[Structured diff data]

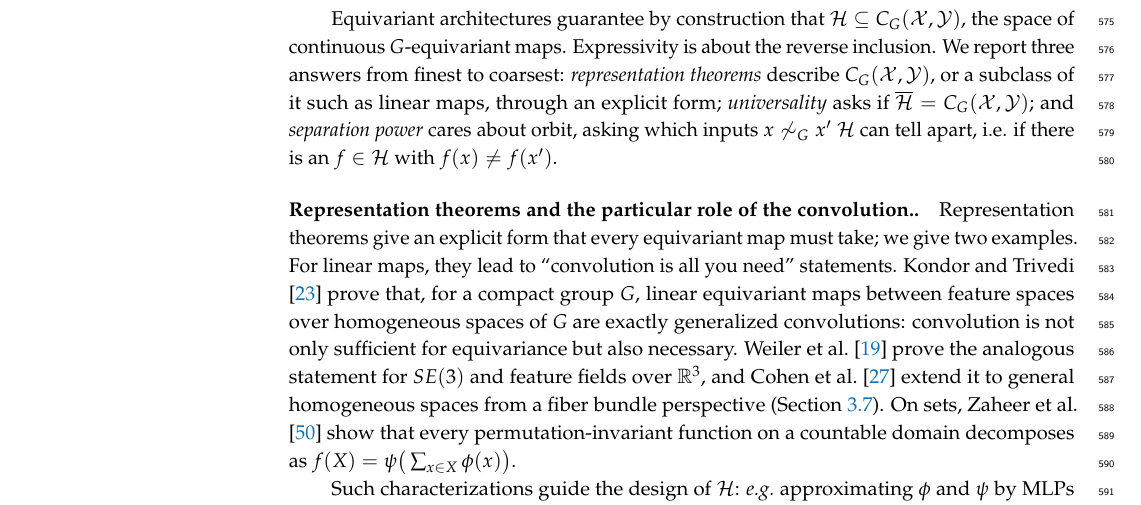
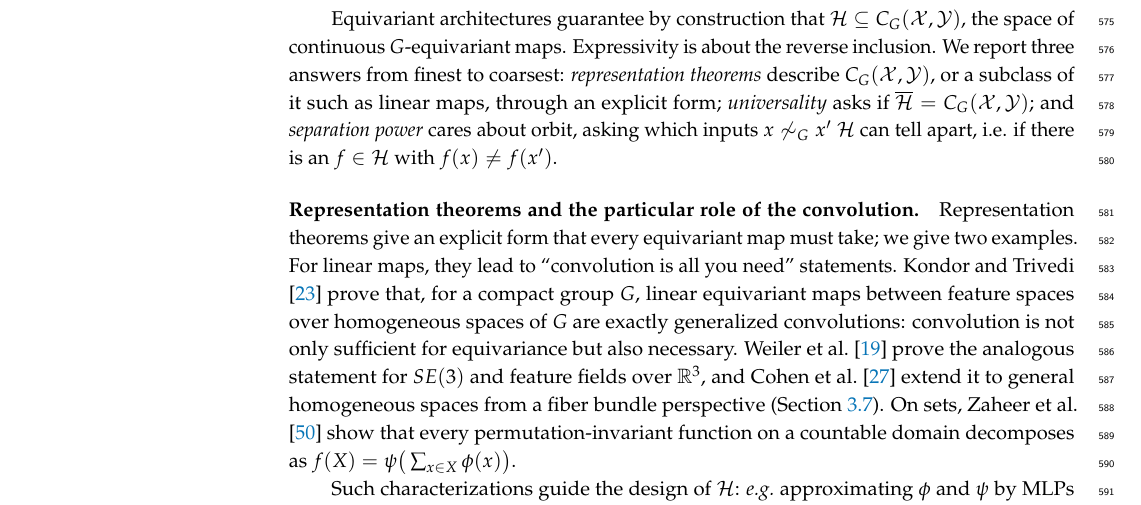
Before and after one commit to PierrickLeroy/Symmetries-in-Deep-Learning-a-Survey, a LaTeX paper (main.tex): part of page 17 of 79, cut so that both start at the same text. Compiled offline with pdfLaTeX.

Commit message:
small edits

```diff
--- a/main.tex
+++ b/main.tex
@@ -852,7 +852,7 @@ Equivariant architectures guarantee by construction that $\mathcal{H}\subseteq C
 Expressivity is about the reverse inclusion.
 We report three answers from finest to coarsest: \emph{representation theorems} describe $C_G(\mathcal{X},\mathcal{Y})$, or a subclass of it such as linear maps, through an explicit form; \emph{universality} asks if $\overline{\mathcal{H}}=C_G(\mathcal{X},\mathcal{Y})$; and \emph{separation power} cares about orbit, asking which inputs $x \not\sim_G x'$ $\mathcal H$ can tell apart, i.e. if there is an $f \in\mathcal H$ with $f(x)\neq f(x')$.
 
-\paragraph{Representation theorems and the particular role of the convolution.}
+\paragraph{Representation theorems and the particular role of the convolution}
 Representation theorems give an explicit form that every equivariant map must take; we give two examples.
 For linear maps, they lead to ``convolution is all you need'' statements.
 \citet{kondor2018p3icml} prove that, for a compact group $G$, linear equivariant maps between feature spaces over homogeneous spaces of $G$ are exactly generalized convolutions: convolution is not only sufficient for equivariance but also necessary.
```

---

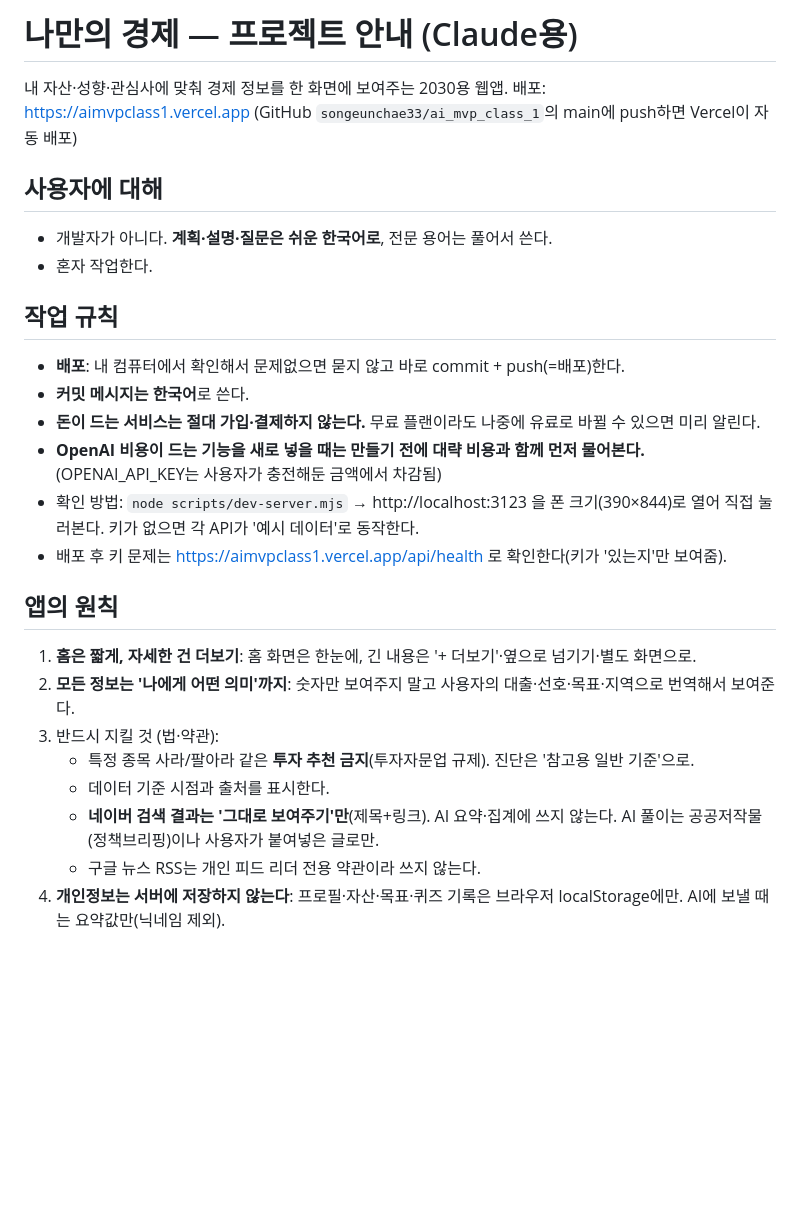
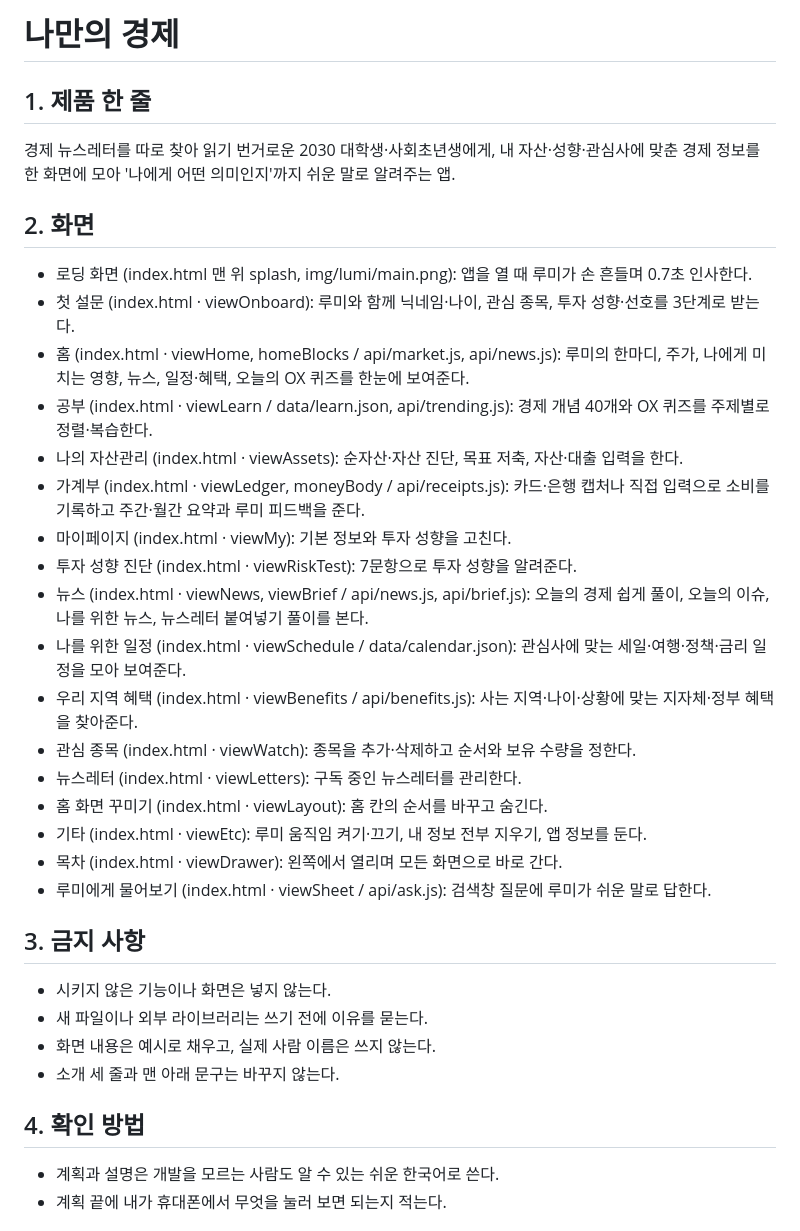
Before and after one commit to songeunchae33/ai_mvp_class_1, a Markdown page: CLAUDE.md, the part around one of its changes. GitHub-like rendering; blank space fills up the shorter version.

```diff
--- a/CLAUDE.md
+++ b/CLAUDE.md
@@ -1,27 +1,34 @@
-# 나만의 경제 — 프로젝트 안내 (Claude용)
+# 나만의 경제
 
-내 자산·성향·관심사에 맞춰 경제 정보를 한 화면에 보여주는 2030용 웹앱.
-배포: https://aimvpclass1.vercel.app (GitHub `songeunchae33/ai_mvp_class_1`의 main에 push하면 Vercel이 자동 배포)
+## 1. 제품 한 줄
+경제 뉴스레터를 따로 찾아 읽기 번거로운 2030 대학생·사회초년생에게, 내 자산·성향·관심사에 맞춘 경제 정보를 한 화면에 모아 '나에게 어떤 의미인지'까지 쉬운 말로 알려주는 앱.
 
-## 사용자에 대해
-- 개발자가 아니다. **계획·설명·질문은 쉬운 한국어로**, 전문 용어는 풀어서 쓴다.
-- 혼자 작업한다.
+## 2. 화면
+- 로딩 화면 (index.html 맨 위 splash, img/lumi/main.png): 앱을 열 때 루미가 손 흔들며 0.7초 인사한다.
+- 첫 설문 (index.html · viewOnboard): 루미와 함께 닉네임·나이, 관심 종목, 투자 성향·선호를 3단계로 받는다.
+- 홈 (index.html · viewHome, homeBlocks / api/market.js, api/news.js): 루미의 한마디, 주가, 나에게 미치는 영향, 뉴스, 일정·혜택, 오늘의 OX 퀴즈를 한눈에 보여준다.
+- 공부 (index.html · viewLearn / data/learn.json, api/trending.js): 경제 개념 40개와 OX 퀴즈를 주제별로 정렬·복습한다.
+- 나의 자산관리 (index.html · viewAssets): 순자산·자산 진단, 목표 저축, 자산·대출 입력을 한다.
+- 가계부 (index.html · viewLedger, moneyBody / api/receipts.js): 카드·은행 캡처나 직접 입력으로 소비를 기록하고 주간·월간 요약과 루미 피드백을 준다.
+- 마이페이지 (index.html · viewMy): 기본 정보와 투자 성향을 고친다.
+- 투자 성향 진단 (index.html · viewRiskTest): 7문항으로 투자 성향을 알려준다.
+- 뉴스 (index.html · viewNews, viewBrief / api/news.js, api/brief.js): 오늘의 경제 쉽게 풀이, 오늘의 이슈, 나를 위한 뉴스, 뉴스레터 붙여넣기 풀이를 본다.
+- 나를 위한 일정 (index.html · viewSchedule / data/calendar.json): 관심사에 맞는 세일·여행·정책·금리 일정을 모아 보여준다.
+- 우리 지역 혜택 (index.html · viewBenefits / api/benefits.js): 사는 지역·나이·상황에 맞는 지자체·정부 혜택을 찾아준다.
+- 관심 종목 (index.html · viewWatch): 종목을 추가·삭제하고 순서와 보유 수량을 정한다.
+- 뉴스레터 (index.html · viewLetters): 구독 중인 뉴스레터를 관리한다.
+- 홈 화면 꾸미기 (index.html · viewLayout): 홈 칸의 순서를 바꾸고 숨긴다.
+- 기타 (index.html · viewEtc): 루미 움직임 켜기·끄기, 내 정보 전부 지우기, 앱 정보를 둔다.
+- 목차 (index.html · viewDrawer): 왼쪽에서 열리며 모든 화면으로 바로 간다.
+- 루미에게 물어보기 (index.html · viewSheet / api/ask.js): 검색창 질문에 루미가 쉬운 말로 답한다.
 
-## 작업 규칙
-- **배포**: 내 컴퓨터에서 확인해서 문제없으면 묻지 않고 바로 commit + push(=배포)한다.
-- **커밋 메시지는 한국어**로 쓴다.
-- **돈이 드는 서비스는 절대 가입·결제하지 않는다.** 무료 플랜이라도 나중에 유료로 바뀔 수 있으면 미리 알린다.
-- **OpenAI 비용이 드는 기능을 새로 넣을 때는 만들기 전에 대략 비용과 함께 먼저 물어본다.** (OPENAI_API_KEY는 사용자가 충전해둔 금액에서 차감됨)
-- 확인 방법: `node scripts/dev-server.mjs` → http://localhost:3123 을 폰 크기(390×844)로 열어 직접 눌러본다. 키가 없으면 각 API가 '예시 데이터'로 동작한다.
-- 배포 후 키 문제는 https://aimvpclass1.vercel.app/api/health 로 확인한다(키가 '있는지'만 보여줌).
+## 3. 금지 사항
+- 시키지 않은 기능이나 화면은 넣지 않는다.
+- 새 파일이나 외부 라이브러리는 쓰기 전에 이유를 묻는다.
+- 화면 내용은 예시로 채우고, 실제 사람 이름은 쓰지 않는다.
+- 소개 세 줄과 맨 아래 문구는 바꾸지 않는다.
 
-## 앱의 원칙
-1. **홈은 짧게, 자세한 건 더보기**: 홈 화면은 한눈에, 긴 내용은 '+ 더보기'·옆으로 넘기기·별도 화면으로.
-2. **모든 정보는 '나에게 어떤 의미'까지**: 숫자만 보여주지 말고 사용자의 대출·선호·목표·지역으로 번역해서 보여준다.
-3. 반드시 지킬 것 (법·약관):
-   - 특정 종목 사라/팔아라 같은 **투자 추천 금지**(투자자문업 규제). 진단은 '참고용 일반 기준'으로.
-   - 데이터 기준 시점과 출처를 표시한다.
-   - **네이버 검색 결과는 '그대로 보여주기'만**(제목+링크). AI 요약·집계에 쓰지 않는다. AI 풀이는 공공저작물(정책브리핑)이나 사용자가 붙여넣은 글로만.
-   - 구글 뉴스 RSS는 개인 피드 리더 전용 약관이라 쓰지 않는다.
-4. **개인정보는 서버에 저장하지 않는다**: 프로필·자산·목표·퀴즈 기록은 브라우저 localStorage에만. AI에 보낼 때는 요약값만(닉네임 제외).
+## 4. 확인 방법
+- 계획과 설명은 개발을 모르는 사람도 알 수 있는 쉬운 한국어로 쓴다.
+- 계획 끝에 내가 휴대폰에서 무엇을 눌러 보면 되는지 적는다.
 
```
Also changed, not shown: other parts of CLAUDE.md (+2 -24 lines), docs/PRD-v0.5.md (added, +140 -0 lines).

▸ **How to complete this task**:
Give the number of lines in the records that contain the string "page", and nothing besides.

▸ **Your solution**:
2